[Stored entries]
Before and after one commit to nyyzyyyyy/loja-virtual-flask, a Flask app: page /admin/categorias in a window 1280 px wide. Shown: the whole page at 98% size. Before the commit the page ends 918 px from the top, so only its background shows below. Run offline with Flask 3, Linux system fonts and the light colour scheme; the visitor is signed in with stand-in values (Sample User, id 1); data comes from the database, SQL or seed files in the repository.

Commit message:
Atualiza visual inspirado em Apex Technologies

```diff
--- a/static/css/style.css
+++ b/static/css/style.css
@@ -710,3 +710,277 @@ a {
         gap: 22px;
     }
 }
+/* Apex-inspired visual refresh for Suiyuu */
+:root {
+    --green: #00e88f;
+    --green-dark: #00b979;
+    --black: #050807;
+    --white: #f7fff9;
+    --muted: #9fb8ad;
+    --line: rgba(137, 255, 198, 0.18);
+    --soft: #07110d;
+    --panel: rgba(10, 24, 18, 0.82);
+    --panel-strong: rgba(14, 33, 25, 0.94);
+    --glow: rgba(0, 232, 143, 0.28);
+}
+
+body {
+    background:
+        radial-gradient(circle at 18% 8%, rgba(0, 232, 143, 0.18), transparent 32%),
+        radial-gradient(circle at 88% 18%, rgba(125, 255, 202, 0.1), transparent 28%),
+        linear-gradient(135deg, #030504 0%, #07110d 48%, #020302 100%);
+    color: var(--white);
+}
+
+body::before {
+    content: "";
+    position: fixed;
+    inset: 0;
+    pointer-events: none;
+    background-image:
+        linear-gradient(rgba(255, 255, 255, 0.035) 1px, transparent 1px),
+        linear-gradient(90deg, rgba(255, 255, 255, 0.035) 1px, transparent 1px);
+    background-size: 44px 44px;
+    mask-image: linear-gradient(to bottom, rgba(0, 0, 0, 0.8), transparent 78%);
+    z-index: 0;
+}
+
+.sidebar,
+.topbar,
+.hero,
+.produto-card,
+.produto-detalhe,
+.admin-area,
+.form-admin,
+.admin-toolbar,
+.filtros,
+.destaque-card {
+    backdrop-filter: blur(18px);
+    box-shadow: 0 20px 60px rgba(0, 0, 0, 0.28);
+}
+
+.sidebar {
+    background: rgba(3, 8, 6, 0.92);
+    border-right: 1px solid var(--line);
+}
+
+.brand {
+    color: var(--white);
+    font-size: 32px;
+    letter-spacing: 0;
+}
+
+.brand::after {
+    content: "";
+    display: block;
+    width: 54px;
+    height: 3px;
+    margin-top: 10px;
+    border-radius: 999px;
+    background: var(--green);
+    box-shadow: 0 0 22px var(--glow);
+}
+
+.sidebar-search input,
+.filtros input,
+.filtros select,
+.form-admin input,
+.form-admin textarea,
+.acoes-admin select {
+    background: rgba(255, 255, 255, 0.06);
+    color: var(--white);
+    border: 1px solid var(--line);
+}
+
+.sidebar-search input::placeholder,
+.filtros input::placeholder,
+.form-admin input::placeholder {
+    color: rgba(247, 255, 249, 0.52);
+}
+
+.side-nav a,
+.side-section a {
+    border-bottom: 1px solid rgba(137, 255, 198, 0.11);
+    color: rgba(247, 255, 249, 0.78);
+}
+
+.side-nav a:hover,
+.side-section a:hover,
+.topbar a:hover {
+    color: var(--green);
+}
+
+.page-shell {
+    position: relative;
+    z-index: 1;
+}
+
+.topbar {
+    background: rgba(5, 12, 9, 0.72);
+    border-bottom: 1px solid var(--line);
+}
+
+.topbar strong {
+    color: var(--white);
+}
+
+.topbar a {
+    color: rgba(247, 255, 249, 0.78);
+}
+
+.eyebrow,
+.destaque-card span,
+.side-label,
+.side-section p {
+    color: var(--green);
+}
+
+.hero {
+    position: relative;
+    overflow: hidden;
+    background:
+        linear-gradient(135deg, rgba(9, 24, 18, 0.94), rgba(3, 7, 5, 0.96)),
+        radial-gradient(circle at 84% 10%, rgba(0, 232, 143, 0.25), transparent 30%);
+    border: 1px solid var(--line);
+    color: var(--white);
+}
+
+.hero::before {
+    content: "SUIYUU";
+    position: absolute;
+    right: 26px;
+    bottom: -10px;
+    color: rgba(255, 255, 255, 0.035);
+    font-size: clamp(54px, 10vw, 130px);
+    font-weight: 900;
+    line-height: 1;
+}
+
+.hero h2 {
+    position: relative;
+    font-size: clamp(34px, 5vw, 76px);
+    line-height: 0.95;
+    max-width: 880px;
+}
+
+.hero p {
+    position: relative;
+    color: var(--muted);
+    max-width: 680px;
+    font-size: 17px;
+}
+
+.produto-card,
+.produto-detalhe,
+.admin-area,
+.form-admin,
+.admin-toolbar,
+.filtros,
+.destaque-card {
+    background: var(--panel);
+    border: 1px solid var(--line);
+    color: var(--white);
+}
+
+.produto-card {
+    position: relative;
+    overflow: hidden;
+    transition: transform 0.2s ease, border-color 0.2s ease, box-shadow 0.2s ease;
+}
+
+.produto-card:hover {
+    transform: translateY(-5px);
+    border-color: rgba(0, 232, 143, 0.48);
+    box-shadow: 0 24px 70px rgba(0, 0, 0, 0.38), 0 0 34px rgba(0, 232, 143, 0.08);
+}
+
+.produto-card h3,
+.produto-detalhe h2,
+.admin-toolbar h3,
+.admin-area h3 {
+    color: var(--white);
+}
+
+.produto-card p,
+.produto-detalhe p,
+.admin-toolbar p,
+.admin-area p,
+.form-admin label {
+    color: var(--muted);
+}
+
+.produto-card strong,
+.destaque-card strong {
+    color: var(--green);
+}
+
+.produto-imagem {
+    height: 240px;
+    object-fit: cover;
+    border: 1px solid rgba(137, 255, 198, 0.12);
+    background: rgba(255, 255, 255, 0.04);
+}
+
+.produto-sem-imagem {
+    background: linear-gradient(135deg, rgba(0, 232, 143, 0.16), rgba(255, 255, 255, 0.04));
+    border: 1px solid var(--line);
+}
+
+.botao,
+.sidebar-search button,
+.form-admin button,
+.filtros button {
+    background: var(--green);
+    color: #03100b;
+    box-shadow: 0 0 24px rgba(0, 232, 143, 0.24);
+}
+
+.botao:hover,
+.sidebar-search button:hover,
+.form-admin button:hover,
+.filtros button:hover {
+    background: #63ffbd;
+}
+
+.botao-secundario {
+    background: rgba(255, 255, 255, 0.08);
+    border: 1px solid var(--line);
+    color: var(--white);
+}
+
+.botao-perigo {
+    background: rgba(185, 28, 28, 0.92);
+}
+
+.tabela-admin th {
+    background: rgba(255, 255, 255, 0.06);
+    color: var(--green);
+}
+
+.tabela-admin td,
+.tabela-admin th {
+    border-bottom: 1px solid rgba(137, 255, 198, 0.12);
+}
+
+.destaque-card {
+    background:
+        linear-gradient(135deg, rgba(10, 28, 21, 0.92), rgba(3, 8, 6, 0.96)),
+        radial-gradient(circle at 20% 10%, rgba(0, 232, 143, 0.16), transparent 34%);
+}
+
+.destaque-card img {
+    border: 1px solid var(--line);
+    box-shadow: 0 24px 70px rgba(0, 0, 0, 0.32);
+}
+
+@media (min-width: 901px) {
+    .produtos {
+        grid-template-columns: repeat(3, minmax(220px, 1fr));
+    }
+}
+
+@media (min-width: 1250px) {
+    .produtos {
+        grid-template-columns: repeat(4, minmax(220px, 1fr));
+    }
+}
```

WHAT IS NEEDED: Which lines above include the word "search"? Pick them out and copy them.

ANSWER FOR THIS EXERCISE:
+.sidebar-search input,
+.sidebar-search input::placeholder,
+.sidebar-search button,
+.sidebar-search button:hover,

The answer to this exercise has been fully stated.